Outbreaks of H5N1 bird flu in domestic poultry, in addition to infections in wild birds, are likely to result in increased exposures among some groups of people, which may increase their risk of infection. This would be especially true for people with work-related or recreational exposures to infected birds, particularly poultry workers, outbreak responders, and waterfowl hunters.
There is existing federal guidance around bird flu exposures for different groups of people, including hunters, poultry producers and the general public, as well as health care providers.
CDC also has guidance documents including recommendations for personal protective equipment and information for people exposed to birds infected with bird flu viruses and guidance for testing and treatment of suspected cases to prevent severe illness and transmission to other people.

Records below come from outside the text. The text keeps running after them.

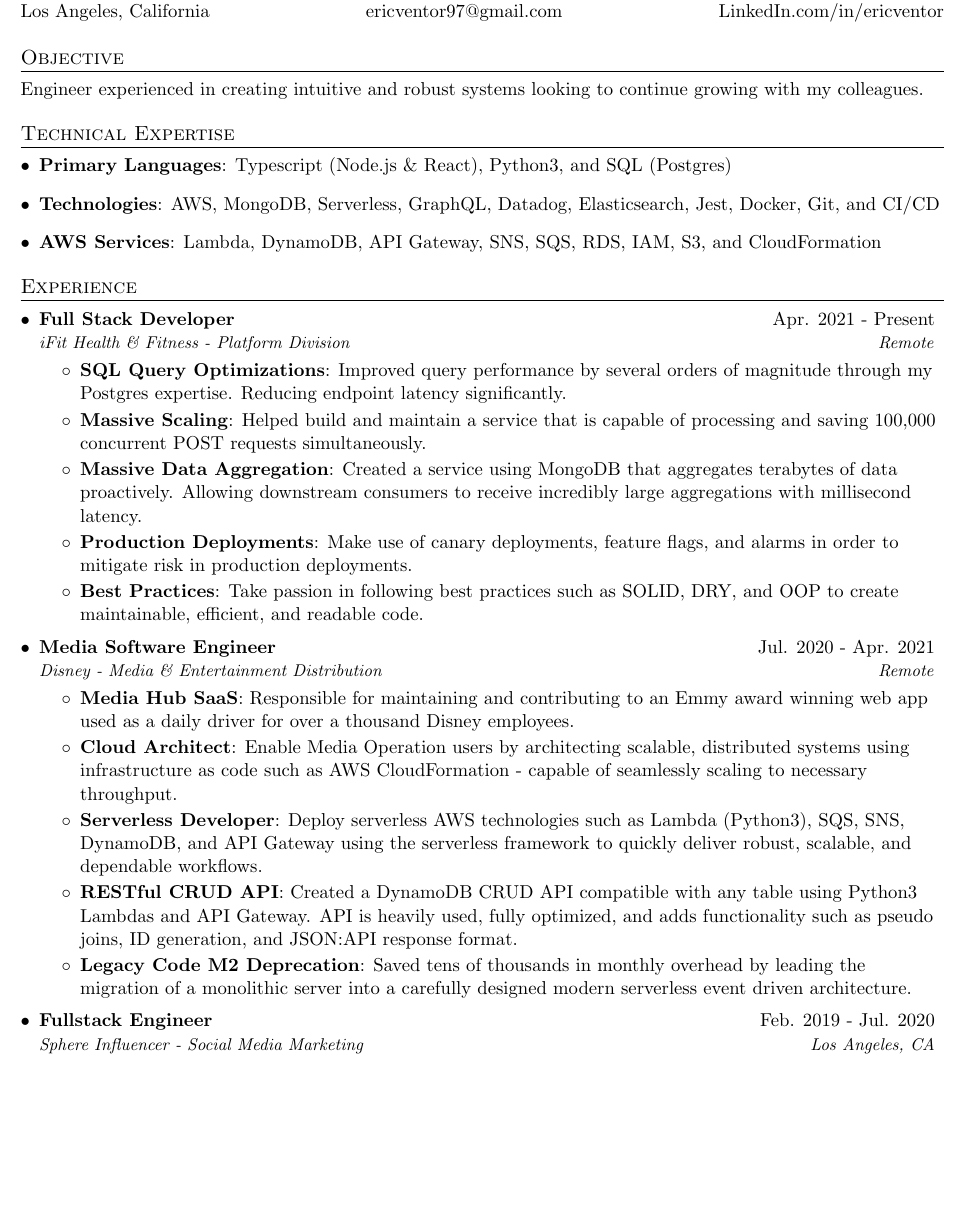
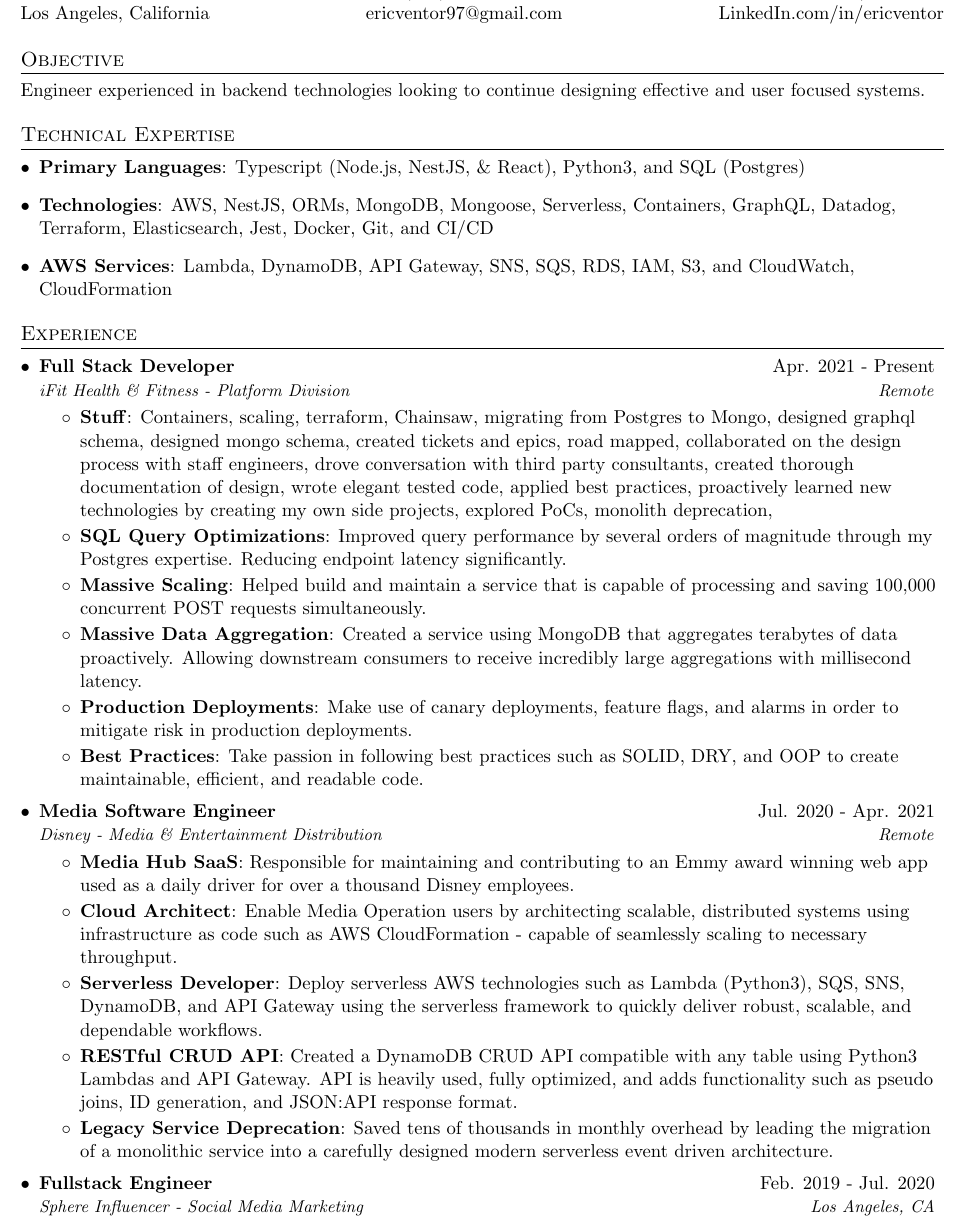
Before and after one commit to ericvtheg/resume, a LaTeX CV (resume.tex): part of page 1 of 2, cut so that both start at the same text, the shorter picture padded with empty space. Compiled offline with pdfLaTeX.

Commit message:
objective statement. added a bunch of general stuff that needs to be cleaned up

```diff
--- a/resume.tex
+++ b/resume.tex
@@ -84,18 +87,19 @@
 
 %-----------OBJECTIVE-----------------
 \section{Objective}
-	{Engineer experienced in creating intuitive and robust systems looking to continue growing with my colleagues.}
+	{Engineer experienced in backend technologies looking to continue designing effective and user focused systems. }
+%	{Engineer experienced in creating intuitive and robust systems looking to continue growing with my colleagues.}
 %
 %--------ADDITIONAL SKILLS------------
 \section{Technical Expertise}
   \resumeSubHeadingListStart
     \item{
-      \textbf{Primary Languages}{: Typescript (Node.js \& React), Python3, and SQL (Postgres)}}
+      \textbf{Primary Languages}{: Typescript (Node.js, NestJS, \& React), Python3, and SQL (Postgres)}}
 %      SAML
      \item{
-      \textbf{Technologies}{: AWS, MongoDB, Serverless, GraphQL, Datadog, Elasticsearch, Jest, Docker, Git, and CI/CD }}
+      \textbf{Technologies}{: AWS, NestJS, ORMs, MongoDB, Mongoose, Serverless, Containers, GraphQL, Datadog, Terraform, Elasticsearch, Jest, Docker, Git, and CI/CD }}
     \item{
-      \textbf{AWS Services}{: Lambda, DynamoDB, API Gateway, SNS, SQS, RDS, IAM, S3, and CloudFormation}}
+      \textbf{AWS Services}{: Lambda, DynamoDB, API Gateway, SNS, SQS, RDS, IAM, S3, and CloudWatch, CloudFormation}}
 %     \item{
 %      \textbf{Miscellaneous}{: SDLC, Comfortable with Legacy Tech, UX/UI, unit testing, leader, soft skills, great with constructive criticism, and SEO}}
   \resumeSubHeadingListEnd
@@ -108,6 +112,8 @@
       {Full Stack Developer}{Apr. 2021 - Present}
       {iFit Health \& Fitness - Platform Division}{Remote}
       \resumeItemListStart
+      	\resumeItem{Stuff}
+	 {Containers, scaling, terraform, Chainsaw, migrating from Postgres to Mongo, designed graphql schema, designed mongo schema, created tickets and epics, road mapped, collaborated on the design process with staff engineers, drove conversation with third party consultants, created thorough documentation of design, wrote elegant tested code, applied best practices, proactively learned new technologies by creating my own side projects, explored PoCs, monolith deprecation, }
          \resumeItem{SQL Query Optimizations}
 	  {Improved query performance by several orders of magnitude through my Postgres expertise. Reducing endpoint latency significantly.}
 	\resumeItem{Massive Scaling}
@@ -133,8 +139,8 @@
         {Deploy serverless AWS technologies such as Lambda (Python3), SQS, SNS, DynamoDB, and API Gateway using the serverless framework to quickly deliver robust, scalable, and dependable workflows.}
         \resumeItem{RESTful CRUD API}
        {Created a DynamoDB CRUD API compatible with any table using Python3 Lambdas and API Gateway. API is heavily used, fully optimized, and adds functionality such as pseudo joins, ID generation, and JSON:API response format.}
-       \resumeItem{Legacy Code M2 Deprecation}
-        {Saved tens of thousands in monthly overhead by leading the migration of a monolithic server into a carefully designed modern serverless event driven architecture.}
+       \resumeItem{Legacy Service Deprecation}
+        {Saved tens of thousands in monthly overhead by leading the migration of a monolithic service into a carefully designed modern serverless event driven architecture.}
       %\resumeItem{Agile Methodologies}
       %{Follow agile methodologies for frequent and effective code contributions.}
 
```
Also changed, not shown: resume.pdf, resume.tex (3 more changed lines).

Do you know whether the current human seasonal flu vaccination would offer any immunity against bird flu?
Human seasonal flu vaccines are designed to protect against four different flu viruses that spread annually among people: an influenza A(H1N1) virus, an influenza A(H3N2) virus and two influenza B viruses. Bird flu viruses are very different from seasonal flu viruses and so seasonal flu vaccine would not be expected to offer protection against H5N1 bird flu viruses that have been detected in wild birds and poultry. However, a recently generated CDC candidate vaccine virus (CVV) against H5 bird flu viruses is nearly genetically identical to the H5 of the viruses detected in North American wild birds and poultry in late 2021 and 2022, and could be used to produce vaccine for humans, if needed.
We do note that it is especially important that people who may have exposure to sick birds get a seasonal flu vaccine, ideally two weeks before their potential exposure, if possible. Human seasonal flu vaccination will not prevent infection with bird flu viruses, but it can reduce the risk of getting sick with human and bird flu viruses at the same time.
Are there any proactive, preventive support measures local health departments can offer large-scale commercial poultry facilities?
There is existing federal guidance around bird flu exposures for different groups of people, including poultry producers. CDC also has guidance documents including recommendations for personal protective equipment and information for people exposed to birds infected with bird flu viruses and guidance for testing and treatment of suspected cases to prevent severe illness and transmission to other people.
CDC Influenza Landing page: Influenza (Flu) | CDC
CDC-INFO: 800-CDC-INFO (800-232-4636)
Questions or Comments
If you have any questions, concerns, or would like to leave a comment for additional information or resources regarding avian influenza, please use this form to submit your feedback for NACCHO’s Emerging Infectious Disease Team.